> Change detection data:
────────────────

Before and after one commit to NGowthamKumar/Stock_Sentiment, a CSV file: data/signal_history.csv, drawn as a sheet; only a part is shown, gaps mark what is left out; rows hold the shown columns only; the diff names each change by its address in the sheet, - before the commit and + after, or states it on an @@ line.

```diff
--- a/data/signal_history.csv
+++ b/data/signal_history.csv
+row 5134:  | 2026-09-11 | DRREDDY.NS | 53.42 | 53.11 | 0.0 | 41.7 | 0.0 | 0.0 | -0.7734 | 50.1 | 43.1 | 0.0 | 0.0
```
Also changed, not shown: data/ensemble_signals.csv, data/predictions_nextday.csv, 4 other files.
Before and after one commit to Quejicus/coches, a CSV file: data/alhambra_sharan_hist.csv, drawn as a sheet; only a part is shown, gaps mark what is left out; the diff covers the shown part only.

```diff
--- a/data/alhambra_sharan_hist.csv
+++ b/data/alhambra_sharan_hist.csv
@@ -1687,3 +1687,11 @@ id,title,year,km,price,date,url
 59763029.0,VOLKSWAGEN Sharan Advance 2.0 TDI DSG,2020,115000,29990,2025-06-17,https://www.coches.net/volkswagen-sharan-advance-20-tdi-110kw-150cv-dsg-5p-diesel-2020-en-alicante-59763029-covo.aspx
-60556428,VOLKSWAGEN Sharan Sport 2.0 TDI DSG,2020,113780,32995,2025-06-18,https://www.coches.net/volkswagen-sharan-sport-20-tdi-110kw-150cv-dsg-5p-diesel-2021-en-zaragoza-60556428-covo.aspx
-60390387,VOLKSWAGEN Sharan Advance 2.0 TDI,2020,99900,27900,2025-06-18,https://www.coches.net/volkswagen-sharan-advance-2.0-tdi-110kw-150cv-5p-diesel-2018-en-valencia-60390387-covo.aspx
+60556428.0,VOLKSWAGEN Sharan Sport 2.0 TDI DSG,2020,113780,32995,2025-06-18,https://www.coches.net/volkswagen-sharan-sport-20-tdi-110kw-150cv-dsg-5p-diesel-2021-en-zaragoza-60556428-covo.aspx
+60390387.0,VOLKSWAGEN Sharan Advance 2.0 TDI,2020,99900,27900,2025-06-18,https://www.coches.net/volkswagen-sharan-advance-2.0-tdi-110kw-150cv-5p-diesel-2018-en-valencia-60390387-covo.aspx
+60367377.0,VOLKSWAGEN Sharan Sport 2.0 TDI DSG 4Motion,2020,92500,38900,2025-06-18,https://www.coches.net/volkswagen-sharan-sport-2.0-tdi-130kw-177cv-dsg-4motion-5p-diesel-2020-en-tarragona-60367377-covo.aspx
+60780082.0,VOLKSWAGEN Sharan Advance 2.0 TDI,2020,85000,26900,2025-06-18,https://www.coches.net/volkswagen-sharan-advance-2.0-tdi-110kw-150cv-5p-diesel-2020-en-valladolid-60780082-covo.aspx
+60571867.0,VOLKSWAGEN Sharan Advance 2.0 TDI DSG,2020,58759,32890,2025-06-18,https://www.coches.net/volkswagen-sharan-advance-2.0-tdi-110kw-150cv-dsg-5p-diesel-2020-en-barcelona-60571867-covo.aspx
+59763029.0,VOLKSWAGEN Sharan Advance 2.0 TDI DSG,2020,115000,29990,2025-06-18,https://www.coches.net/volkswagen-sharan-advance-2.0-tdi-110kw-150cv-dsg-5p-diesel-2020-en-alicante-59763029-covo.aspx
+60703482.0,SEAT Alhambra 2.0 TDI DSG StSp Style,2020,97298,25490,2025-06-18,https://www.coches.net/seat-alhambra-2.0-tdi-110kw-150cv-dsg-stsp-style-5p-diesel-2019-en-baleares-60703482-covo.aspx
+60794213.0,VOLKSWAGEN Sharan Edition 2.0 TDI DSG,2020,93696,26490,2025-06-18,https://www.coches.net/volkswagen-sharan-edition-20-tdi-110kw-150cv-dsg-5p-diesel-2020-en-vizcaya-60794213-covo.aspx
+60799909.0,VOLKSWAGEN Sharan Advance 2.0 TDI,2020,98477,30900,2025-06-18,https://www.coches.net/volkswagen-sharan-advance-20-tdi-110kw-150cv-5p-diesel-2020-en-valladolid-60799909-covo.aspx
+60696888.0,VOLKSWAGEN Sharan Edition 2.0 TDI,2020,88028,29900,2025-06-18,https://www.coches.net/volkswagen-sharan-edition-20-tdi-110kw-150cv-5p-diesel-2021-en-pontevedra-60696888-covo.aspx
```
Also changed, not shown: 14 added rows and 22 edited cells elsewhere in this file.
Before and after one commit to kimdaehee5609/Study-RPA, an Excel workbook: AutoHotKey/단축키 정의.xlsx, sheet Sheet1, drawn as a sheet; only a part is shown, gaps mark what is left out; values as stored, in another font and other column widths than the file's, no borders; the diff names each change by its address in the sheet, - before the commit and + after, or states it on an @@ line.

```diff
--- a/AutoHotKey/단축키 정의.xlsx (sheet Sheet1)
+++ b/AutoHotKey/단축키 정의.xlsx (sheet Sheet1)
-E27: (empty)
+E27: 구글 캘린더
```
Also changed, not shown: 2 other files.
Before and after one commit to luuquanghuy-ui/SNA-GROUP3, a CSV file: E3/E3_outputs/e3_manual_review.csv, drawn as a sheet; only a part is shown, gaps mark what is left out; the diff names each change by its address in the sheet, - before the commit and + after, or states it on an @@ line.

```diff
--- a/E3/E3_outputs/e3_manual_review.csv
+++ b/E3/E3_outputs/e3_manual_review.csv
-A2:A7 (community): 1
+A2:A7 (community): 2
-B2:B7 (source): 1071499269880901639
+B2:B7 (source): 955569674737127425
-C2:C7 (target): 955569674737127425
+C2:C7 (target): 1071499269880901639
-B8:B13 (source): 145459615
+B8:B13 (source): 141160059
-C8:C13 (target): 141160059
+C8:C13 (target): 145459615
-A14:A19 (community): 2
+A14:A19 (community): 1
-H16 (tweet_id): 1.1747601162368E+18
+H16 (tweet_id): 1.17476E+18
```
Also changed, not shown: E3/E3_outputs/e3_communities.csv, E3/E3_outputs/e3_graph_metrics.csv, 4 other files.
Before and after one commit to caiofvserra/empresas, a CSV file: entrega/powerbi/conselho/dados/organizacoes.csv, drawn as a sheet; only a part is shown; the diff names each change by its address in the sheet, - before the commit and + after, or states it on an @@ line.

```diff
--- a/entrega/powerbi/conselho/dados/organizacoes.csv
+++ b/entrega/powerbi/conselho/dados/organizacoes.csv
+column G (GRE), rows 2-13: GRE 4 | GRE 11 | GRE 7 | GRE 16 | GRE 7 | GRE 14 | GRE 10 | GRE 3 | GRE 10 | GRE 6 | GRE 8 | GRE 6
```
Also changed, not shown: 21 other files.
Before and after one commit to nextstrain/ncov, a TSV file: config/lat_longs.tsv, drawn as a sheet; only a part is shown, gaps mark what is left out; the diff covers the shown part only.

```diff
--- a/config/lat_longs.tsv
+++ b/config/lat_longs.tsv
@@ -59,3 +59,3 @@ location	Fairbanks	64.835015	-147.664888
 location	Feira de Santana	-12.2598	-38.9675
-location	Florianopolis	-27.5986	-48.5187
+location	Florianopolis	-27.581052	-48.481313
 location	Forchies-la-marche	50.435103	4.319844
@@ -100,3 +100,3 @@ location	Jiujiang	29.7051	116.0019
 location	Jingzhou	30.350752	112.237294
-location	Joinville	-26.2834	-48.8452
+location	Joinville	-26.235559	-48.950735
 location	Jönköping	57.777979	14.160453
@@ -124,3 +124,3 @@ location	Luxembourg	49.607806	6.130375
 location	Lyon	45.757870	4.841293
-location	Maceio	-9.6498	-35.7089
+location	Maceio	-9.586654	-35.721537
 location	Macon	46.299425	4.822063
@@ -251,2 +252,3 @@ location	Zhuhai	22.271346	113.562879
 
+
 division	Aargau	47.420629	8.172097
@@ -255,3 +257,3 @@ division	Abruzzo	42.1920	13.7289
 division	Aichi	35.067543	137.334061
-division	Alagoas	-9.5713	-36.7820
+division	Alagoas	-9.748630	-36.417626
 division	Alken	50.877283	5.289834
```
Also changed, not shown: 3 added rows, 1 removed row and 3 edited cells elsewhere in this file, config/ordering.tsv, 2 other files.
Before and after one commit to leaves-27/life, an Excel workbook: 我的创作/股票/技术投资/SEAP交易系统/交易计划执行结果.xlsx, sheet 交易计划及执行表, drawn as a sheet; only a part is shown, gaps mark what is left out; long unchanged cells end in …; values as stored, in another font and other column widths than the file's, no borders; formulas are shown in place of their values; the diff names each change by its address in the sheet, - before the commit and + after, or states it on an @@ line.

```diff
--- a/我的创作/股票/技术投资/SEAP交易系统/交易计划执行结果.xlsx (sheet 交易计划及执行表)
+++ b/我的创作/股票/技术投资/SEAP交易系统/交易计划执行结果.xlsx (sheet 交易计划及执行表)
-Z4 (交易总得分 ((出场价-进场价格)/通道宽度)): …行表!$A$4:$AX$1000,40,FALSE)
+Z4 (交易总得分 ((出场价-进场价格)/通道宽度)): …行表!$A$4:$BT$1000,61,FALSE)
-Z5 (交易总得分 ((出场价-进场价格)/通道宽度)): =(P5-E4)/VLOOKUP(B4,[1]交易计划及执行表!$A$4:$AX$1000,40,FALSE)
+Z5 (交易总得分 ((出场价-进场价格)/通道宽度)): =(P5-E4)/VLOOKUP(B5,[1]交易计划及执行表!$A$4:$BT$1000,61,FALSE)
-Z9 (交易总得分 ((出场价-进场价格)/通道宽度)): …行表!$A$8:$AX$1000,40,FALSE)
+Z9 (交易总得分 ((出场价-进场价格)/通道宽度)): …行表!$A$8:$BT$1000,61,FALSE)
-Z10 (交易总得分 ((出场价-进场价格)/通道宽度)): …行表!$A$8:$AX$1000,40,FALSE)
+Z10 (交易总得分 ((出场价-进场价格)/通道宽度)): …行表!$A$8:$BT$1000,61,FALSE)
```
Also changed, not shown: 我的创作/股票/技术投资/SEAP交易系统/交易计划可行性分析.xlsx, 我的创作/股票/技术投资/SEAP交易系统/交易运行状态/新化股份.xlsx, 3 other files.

────────────────

> WHAT IS BEING ASKED:
Looking at the records above, count the lines with the word "files" in them; reply with the number only.

> RESULT FOR THIS TASK:
6